'I can put it on paper': B.C. residential school survivor’s art helps heal, educate
A residential school survivor who credits painting with saving her life is now using her childhood artwork to educate others about the horrific experience.
Gina Laing was forced to attend the Port Alberni Residential School from 1954 to 1964.
“We were abused in every area you could think of,” she says. “Sexually, physically, emotionally, mentally, spiritually.”
But at 10 years old, Laing found solace in an after-school art class where her instructor encouraged creativity.
“He gave us a way of looking at things differently, and he gave us the opportunity to express ourselves,” she says.
More than 50 years later, Laing was reunited with one of her childhood paintings through the Residential and Indian Day School Art Research program at the University of Victoria.
“I had the memory right away about why I had painted it,” she says. “I call it the beach scene. This is my home reservation beach.”
Since she rediscovered her childhood art, her passion for painting has become a way for her to heal from the trauma she suffered in the residential school.
“I can put it on paper and once that’s done, I feel like it’s no longer inside of me, eating at me,” Laing says.
Every piece of art she produces is another heartbreaking memory. She points to a painting of a former teacher holding a strap in one hand and Laing’s her in the other.
“That’s a leather strap that she used to use on the children,” she says.
Other pictures are simply too dark to share, like the painting of the man she says sexually abused her and other kids.
“This is a picture of my offender. He used to dress us in costumes and molest us and rape us.”
While the memories are grim, she says the artwork has become a way to share her past with her children, grandchildren and great grandchildren.
“If that hadn’t happened, I don’t think that my mom would be here,” says Laing’s daughter, April Thompson. “It took a lot of courage and power, and that’s what my mom has.”
Others will have the chance to learn from her pictures as well.
Laing’s artwork will go on display in the Canadian Museum of History in Gatineau, Que. On July 1.

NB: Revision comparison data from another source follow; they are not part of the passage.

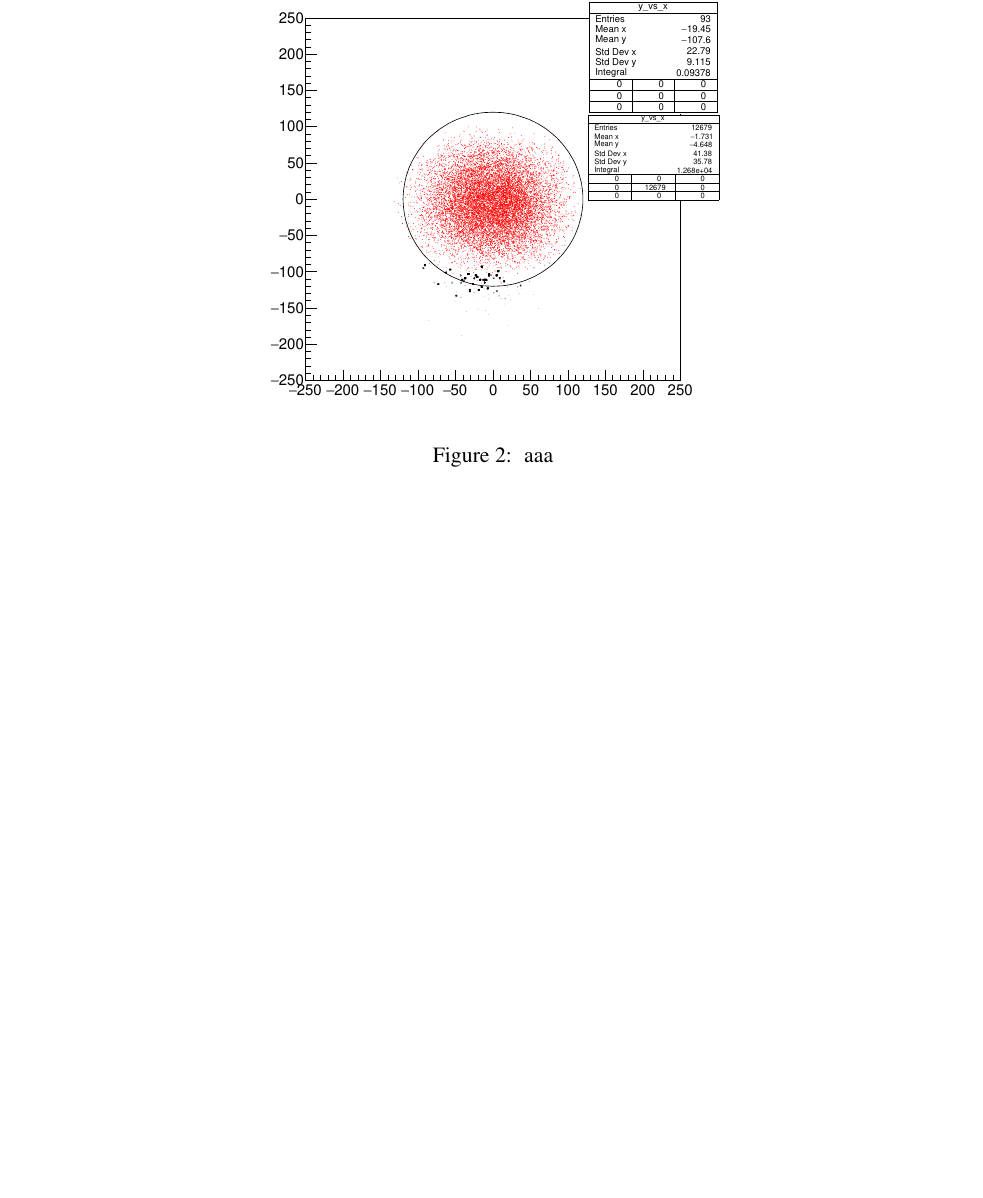
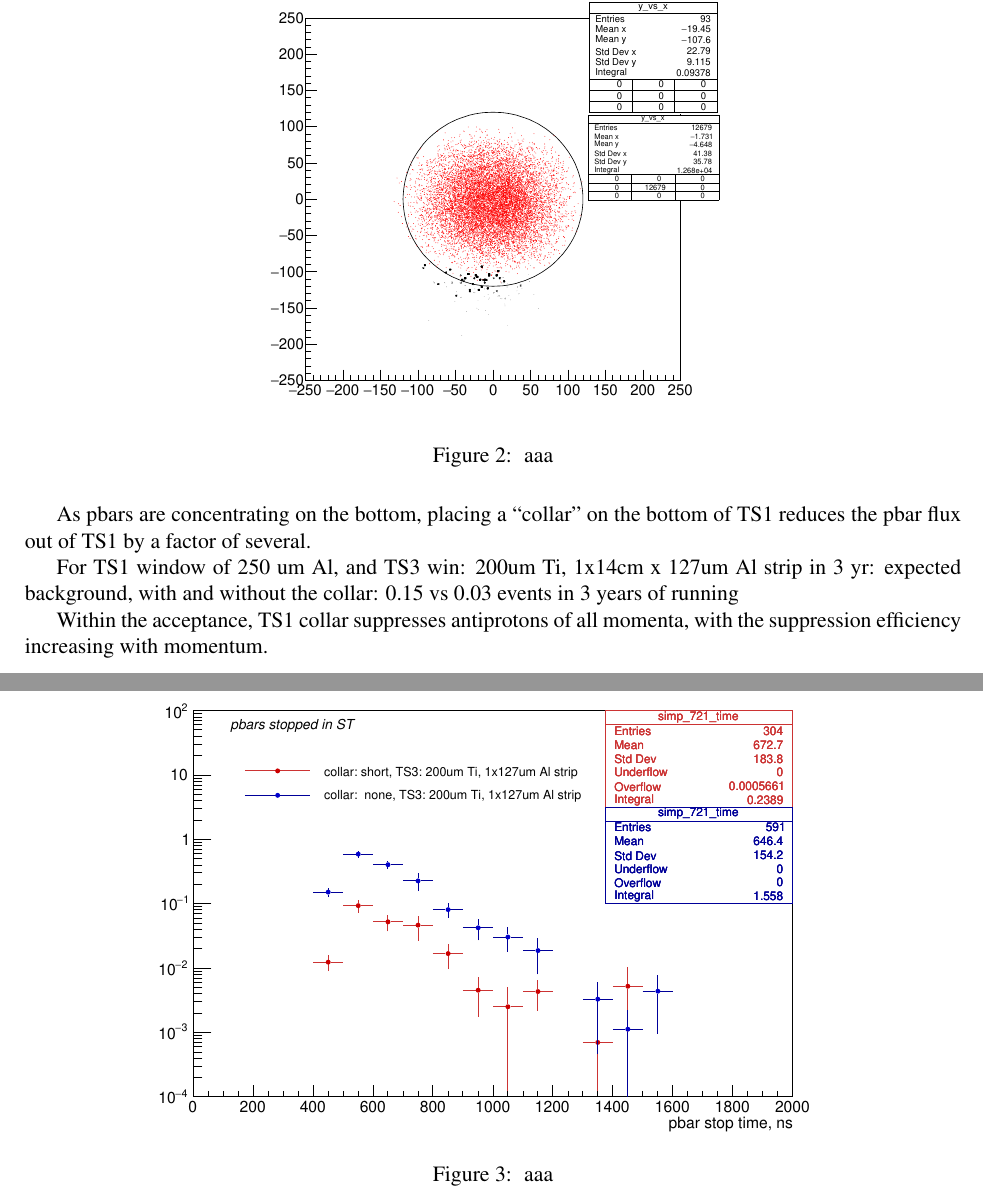
Before and after one commit to pavel1murat/mu2e-50632.ts_pbar_abs, a LaTeX paper (mu2e-50632.tex, which reads ts1_collar.tex): part of page 6 of 9 before the commit and two parts of pages 6 and 7 of 11 after it, the two joined at a grey line, cut so that both start at the same text, the shorter picture padded with empty space. Compiled offline with pdfLaTeX; a LaTeX package or settings file that is missing is left out.

Commit message:
- update

```diff
--- a/ts1_collar.tex
+++ b/ts1_collar.tex
@@ -20,3 +20,27 @@ muons and antiprotons stopping in the ST.
   }
 \end{figure}
 
+As pbars are concentrating on the bottom, placing a ``collar'' on the bottom of TS1
+reduces the pbar flux out of TS1 by a factor of several.
+
+For TS1 window of 250 um Al, and TS3 win: 200um Ti, 1x14cm x 127um Al strip in 3 yr:
+expected background, with and without the collar: 0.15 vs 0.03 events in 3 years of running
+
+\begin{figure}
+  \begin{tikzpicture}
+    \node[anchor=south west,inner sep=0] at (0,0.) {
+      % \node[shift={(0 cm,0.cm)},inner sep=0,rotate={90}] at (0,0) {}
+      \makebox[\textwidth][c] {
+        \includegraphics[width=0.8\textwidth]{figures/pdf/760_1022_vs_760_4022_ts4_tgtstops_simp_721_time}
+      }
+    };
+    % \node [text width=6cm, scale=0.7] at (4.5,6.4) {mu2e-18894 by Kevin Lynch and Jim Popp};
+  \end{tikzpicture}
+  \caption{
+    \label{figure:760_1022_vs_760_4022_ts4_tgtstops_simp_721_time}
+    aaa
+  }
+\end{figure}
+
+Within the acceptance, TS1 collar suppresses antiprotons of all momenta, with the suppression efficiency
+increasing with momentum.
```
Also changed, not shown: mu2e-50632.tex (renamed from mu2e-xxxxx.tex, +1 -1 lines), figures/pdf/760_1022_vs_760_4022_ts4_tgtstops_simp_721_mom.pdf (added), figures/pdf/760_1022_vs_760_4022_ts4_tgtstops_simp_721_time.pdf (added), ts1_collar.tex (20 more changed lines), 2 other files.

“I want them to feel what I felt when I was there,” she says. “I want them to see in my painting what happened to us.”
With a report from CTV Vancouver Island's Jessica Lepp